I agree. I spent three of my best years in the Army in the 2nd ACR from ’88 – ’91. Before that I was at Fort Irwin (Op-For Support) and before that in the 8th ID, and nothing prepared me for the Cav. … what a great experience. Every soldier should spend time in the Cav. It is a completely different mind-set. I mean, no other unit in the Army is as self sufficient as the Cav. They all rely on other assets (Div Arty for artillery, air brigades for air support, support battalion for support, etc…). Not the Cav. We have all of our own assets and are totally prepared to use them. Although I was in Support (I was on an MST responsible for Direct Support of 2/2 ACR), we still had to act and think Cav, train like the Squadron does, etc. In fact, I was one of two volunteers for the BDAR team, whose responsibility was to stay with the combat trains for the Squadron. No other DS level troopers were as close to the front as us, and I LOVED every minute of it. We spent more time in the field than the main support troop did, and I loved it too. It completely prepared me for combat. I earned my Desert Storm Spurs and I hang the orders proudly in my office at home, as well as every other 2nd ACR memento I have. In closing, I just want to say God Bless the Cav, the US Army, and all of the men and women who are out there protecting us from terror and tyranny as well as our freedom and our way of life.

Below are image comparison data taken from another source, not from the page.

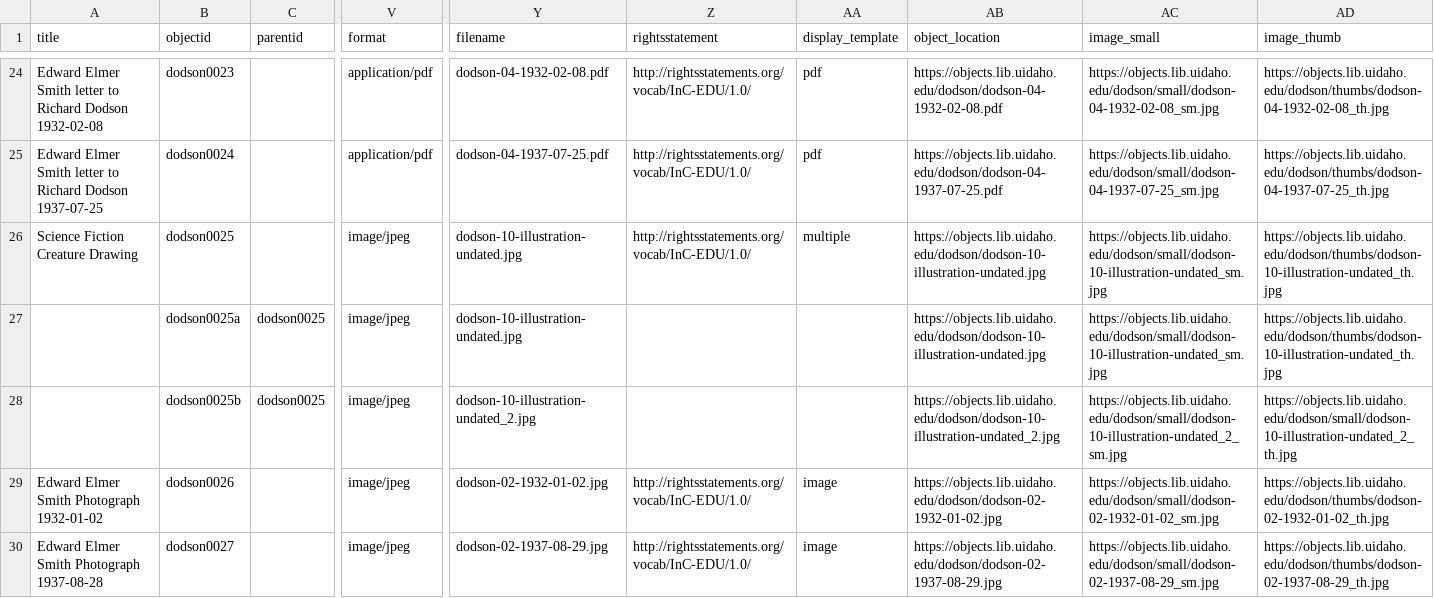
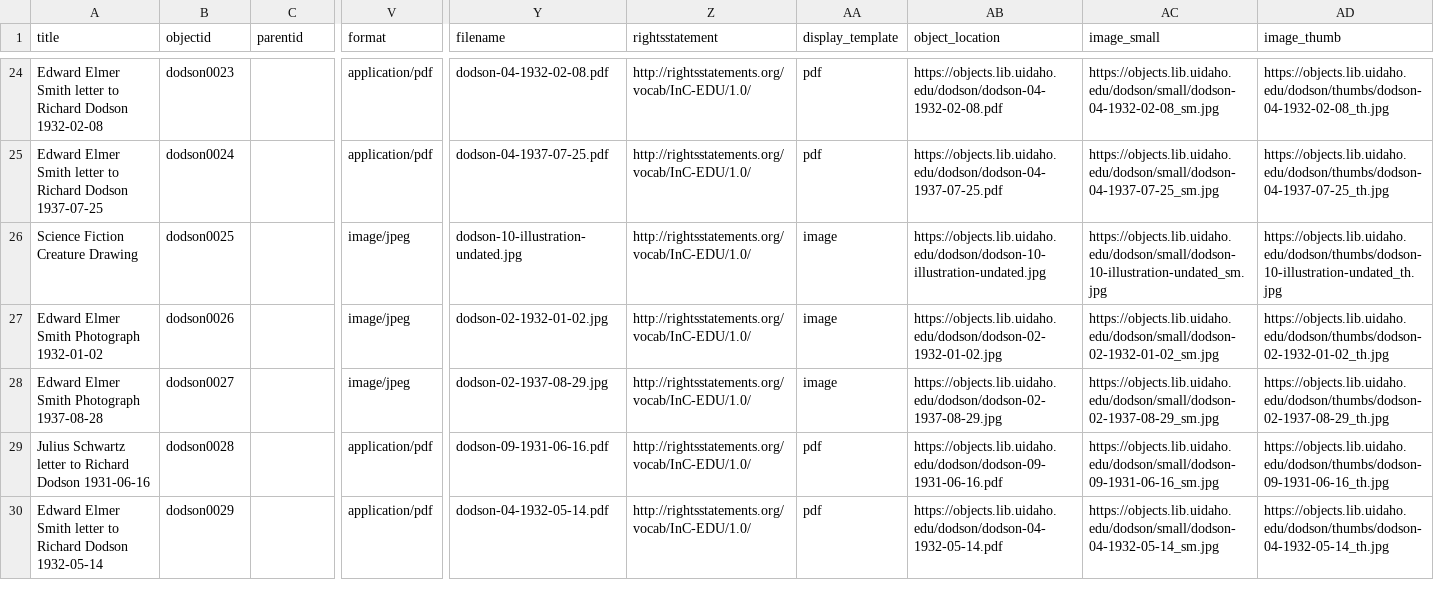
Before and after one commit to uidaholib/documents-digital-collections-template, a CSV file: _data/dodson.csv, drawn as a sheet; only a part is shown, gaps mark what is left out; the shorter side is filled out with more unchanged rows; rows hold the shown columns only; the diff names each change by its address in the sheet, - before the commit and + after, or states it on an @@ line.

Commit message:
tweak metadata

```diff
--- a/_data/dodson.csv
+++ b/_data/dodson.csv
-AA26 (display_template): multiple
+AA26 (display_template): image
-row 27:  | dodson0025a | dodson0025 | image/jpeg | dodson-10-illustration-undated.jpg |  |  | https://objects.lib.uidaho.edu/dodson/dodson-10-illustration-undated.jpg | https://objects.lib.uidaho.edu/dodson/small/dodson-10-illustration-undated_sm.jpg | https://objects.lib.uidaho.edu/dodson/thumbs/dodson-10-illustration-undated_th.jpg
-row 28:  | dodson0025b | dodson0025 | image/jpeg | dodson-10-illustration-undated_2.jpg |  |  | https://objects.lib.uidaho.edu/dodson/dodson-10-illustration-undated_2.jpg | https://objects.lib.uidaho.edu/dodson/small/dodson-10-illustration-undated_2_sm.jpg | https://objects.lib.uidaho.edu/dodson/small/dodson-10-illustration-undated_2_th.jpg
```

Sgt. Bruce Sorge
Always Ready, Second to None
I was attached to HHT during the ground war in the Gulf. Long enough to experience that feeling you all mention. The rest of my unit and I (B Co. 511 MI) were treated like fellow troopers, not just someone along for the ride. I am presently in the Mississippi National Guard, and proudly wear the Toujours Pret on my right shoulder. If ever there was another situation where the 2nd ACR could use my services, I would do it without hesitation. God Bless the Cav.
SGT Marvin Horton
A CO, 223rd ENG BN
I was the Fire Support SGT for the 1st Sqdn, 2nd ACR from OCT 89 to MAY 92. I had just came off from 4 years as a drill sgt, and I did not know what to expect to do in a CAV SQDN. I soon found out that there is no unit in the ARMY that is as close knit and dependent on each other as the CAV. It was the best time that I had in my 23 years in the ARMY, and I am a lifetime member of the 2ACR Association ( l-832 ). There is no unit in the Army that has the awesome firepower that we have, and the ESPRIT de CORPS. I am proud to call myself a 2ACR CAV soldier. Always Ready!
(Drill11b) OCT ’89-MAY ’92
Ft Sill, OK
There you have it. Unavoidable, undeniable, the slightest contact and you are infected for life.
TOUJOURS PRET – ALWAYS READY (to spread)!